Terriers was created by Ted Griffin (screenwriter of the Ocean’s Eleven remake) in collaboration with executive producers Shawn Ryan (creator of The Shield) and Tim Minear (one of Joss Whedon’s go-to guys on Buffy, Angel, Firefly and Dollhouse). Craig Brewer, director of Hustle & Flow and Black Snake Moan, directed the pilot, which was written by Griffin. Upcoming episodes were directed by Clark Johnson (former Homicide: Life On The Streets star and one of the best TV directors in the business) Rian Johnson (Brick, The Brothers Bloom, the “Fly” episode of Breaking Bad), John Dahl (Rounders, The Last Seduction, Red Rock West), and other heavyweights. The writing staff includes Ryan, Minear, Griffin, his brother Nicholas (with whom he co-wrote the very good Matchstick Men), and people who’ve worked before on Whedon shows, The Shield, Gilmore Girls and Veronica Mars. The show has style, flavor, and man does it ever have wit. Judging by the first two episodes, Terriers may end up being the most quotable new show of the fall. The second episode (written by Ryan and Jed Seidel) is funnier than the first, though the pilot does feature multiple bon mots from Britt: him complaining that a drunk’s money “smells like gym class;” him saying that, “If we grow two sizes we might be small-time;” and so on. And there’s some nifty detective tricks in the pilot too, such as Hank using stolen SDPD clearance IDs to track cell phone signals.

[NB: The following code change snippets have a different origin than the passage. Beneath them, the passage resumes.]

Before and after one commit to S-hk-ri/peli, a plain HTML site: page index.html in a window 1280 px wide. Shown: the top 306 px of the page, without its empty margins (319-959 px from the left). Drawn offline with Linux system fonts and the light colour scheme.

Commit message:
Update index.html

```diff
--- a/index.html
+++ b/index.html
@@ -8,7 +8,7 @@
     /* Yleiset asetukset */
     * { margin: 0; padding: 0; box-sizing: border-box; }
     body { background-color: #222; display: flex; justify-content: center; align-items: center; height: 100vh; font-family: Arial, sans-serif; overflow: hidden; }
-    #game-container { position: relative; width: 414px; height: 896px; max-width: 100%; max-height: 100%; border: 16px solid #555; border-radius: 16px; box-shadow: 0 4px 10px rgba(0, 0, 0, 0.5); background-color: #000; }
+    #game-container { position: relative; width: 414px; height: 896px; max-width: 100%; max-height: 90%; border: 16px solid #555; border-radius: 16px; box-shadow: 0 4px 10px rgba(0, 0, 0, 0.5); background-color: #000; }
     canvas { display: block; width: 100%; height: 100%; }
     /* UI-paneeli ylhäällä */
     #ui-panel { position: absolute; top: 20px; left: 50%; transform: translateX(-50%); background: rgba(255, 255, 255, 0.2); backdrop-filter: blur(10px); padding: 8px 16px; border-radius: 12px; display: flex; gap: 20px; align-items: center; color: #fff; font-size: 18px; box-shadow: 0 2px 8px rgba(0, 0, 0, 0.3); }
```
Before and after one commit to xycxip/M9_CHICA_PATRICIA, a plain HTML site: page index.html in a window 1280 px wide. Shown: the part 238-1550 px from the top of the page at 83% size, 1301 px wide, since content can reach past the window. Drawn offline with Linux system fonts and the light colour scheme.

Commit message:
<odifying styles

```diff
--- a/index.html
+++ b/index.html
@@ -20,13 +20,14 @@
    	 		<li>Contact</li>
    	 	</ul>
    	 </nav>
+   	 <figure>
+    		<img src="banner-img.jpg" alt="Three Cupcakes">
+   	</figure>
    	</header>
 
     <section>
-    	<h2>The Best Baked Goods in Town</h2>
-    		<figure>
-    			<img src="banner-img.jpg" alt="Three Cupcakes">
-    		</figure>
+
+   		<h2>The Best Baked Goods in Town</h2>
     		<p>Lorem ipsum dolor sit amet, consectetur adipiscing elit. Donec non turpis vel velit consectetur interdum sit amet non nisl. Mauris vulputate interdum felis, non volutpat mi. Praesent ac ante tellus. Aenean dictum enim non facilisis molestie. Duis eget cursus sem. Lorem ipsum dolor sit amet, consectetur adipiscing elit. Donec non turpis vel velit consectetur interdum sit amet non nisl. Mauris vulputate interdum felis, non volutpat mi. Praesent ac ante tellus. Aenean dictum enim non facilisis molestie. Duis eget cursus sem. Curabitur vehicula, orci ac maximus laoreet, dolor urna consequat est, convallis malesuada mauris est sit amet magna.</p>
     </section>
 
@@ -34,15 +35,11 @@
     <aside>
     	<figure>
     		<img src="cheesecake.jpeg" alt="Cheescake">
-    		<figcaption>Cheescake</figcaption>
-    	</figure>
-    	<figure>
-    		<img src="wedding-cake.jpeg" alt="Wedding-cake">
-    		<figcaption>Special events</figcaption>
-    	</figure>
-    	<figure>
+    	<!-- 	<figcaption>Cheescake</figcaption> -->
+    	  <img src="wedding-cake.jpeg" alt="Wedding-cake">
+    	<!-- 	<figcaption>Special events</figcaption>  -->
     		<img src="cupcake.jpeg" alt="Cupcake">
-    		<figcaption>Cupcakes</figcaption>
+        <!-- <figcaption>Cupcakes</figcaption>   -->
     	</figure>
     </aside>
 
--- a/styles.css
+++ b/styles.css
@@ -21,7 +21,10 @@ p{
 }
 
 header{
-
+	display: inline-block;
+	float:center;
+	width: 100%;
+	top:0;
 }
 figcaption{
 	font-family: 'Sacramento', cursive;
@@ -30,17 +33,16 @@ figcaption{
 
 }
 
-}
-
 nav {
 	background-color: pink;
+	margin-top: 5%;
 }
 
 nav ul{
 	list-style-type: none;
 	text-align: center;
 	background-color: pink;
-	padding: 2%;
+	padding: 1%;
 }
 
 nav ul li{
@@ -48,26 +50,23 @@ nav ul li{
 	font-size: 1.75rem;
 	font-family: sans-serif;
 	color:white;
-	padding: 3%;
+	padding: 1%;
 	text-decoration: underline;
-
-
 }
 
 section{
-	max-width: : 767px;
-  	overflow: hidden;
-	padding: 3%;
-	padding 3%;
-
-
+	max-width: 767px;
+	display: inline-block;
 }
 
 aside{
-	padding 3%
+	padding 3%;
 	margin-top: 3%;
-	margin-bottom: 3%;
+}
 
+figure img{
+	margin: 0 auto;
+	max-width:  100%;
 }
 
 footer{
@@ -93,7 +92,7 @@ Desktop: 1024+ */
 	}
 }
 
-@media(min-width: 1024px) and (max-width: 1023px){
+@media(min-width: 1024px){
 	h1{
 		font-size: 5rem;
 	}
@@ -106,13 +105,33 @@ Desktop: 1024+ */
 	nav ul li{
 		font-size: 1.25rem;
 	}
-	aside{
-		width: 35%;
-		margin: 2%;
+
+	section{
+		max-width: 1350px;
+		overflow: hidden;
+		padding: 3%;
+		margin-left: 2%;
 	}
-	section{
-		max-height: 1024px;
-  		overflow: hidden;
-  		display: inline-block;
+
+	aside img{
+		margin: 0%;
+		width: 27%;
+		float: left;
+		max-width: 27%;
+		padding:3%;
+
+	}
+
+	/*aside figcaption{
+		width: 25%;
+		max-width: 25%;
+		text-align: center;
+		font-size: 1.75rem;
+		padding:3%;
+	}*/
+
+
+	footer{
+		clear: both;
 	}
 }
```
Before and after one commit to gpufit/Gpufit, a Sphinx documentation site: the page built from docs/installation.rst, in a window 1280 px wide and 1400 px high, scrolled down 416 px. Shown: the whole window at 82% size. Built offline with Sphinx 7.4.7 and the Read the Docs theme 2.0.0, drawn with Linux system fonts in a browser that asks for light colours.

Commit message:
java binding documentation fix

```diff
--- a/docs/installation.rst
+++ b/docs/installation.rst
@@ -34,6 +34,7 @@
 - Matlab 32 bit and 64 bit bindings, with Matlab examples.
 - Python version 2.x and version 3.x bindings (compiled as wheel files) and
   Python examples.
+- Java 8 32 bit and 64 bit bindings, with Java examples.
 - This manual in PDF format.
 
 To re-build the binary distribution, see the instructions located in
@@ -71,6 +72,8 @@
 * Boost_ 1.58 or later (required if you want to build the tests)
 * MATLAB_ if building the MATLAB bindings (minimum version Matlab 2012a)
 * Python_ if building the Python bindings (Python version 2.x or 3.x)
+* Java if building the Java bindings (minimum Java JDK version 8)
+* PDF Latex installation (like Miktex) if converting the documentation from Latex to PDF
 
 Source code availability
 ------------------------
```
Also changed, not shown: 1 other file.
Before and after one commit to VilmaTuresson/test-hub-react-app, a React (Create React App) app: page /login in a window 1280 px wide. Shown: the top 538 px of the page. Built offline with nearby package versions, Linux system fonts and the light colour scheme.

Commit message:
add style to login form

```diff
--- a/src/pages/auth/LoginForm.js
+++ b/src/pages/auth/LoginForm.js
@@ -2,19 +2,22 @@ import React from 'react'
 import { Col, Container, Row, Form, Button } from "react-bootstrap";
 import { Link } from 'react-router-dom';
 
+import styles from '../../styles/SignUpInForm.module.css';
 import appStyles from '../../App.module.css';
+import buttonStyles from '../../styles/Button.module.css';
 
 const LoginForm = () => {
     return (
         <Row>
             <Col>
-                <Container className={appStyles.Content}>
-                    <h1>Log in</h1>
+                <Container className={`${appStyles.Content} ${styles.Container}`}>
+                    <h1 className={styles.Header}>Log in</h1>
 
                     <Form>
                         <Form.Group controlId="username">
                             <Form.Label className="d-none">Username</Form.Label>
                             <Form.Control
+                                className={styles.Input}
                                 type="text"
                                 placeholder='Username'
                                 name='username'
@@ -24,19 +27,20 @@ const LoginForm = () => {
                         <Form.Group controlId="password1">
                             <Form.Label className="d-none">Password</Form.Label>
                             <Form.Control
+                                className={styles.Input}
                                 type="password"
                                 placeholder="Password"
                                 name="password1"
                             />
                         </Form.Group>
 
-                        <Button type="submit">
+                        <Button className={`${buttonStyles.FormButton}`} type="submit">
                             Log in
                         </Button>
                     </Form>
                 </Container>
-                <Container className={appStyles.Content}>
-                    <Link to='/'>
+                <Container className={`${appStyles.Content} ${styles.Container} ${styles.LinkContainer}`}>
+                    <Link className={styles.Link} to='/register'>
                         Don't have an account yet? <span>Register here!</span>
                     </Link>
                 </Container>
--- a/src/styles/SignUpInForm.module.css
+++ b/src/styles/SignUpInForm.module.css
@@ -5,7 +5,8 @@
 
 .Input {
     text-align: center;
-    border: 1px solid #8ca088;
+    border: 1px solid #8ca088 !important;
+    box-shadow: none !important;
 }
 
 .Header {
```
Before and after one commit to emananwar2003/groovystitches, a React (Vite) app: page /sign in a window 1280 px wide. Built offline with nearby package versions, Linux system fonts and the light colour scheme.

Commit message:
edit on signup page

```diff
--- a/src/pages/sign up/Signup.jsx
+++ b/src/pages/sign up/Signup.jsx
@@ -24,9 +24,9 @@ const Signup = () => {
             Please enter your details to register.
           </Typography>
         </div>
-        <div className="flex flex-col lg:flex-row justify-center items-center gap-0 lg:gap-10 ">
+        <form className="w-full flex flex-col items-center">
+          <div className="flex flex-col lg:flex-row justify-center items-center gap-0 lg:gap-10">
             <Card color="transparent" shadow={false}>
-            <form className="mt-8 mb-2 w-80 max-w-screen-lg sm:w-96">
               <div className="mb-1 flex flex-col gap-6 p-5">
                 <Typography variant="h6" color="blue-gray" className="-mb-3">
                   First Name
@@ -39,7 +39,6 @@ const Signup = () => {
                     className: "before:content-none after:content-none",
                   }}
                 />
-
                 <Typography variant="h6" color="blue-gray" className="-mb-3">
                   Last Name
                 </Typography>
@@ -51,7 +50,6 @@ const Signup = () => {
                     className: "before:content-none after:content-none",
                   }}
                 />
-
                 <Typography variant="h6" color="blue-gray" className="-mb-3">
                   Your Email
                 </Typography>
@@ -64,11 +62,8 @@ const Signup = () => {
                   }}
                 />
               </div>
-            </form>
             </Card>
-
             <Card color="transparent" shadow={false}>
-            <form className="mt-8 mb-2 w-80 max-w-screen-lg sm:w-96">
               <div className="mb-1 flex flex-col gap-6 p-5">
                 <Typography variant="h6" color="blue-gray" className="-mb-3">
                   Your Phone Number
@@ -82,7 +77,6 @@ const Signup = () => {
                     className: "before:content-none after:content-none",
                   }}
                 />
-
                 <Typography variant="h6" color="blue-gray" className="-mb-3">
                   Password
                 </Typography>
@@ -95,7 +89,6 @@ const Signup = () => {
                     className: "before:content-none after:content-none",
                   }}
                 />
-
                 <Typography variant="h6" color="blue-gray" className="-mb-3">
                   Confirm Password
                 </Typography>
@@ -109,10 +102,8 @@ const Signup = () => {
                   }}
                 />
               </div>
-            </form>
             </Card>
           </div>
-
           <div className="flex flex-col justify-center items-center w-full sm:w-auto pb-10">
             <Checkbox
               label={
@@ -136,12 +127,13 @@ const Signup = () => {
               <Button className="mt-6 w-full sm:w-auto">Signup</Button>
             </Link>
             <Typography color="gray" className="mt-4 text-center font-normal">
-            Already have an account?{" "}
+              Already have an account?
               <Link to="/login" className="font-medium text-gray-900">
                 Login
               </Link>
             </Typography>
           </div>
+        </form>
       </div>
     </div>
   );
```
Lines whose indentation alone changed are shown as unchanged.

My lone complaint about the pilot is that it has to do a lot of heavy lifting to explain who these guys are and what their situation is, and sometimes the strain shows. But Griffin’s smart enough to leave some of that work for later, choosing mostly to reveal character and backstory through action, not speeches. And Ryan’s smart enough to help shape what could’ve been The Rockford Files redux (which would’ve been just fine, don’t get me wrong) into a larger narrative that recalls Chinatown and Veronica Mars in its exploration of how the rich use the poor and vice-versa.
Mostly though, it’s going to be fun watching Terriers to see Logue and Raymond-James affectionately irritate each other. Even that first scene, with its conversation about towels, reveals so much about Hank and Britt and the kind of show Terriers is. Hank talks because he has to, and because he knows that Britt’s a good enough guy to let him babble away, even though he prefers silence. Britt sits up straight and encourages Hank to unload whatever’s on his mind, because he knows Hank’s going to do it anyway, and he hopes that maybe by paying attention to him, Hank will shut up faster. And when Hank mutters, “I think maybe” to Britt’s joke about getting dry, it’s the kind of odd sentence construction and line-delivery that wouldn’t make it on a USA show.
Similarly, there’s a moment later in the pilot where Hank reaches into his fridge for a carton of milk but gets distracted and puts it back, unopened. This calls back to a line in that opening scene, where Hank talks about waking up in the middle of the night and finding an empty carton of milk in his refrigerator, and freaking out a little because, “I don’t remember putting the milk back in empty, or finishing it.” The repeat of the fridge moment is a little nod to viewers who like to pay attention to such things, but it’s also an insight into who Hank is. He just does what he does, impulsively, and then reflects back on the garbage he’s left behind, without the self-awareness to realize how exactly he made it happen.
-Terriers debuts tonight on FX at 10 p.m. eastern and will re-run throughout the week, as FX tends to do. Hop on the bandwagon now, as it rolls out.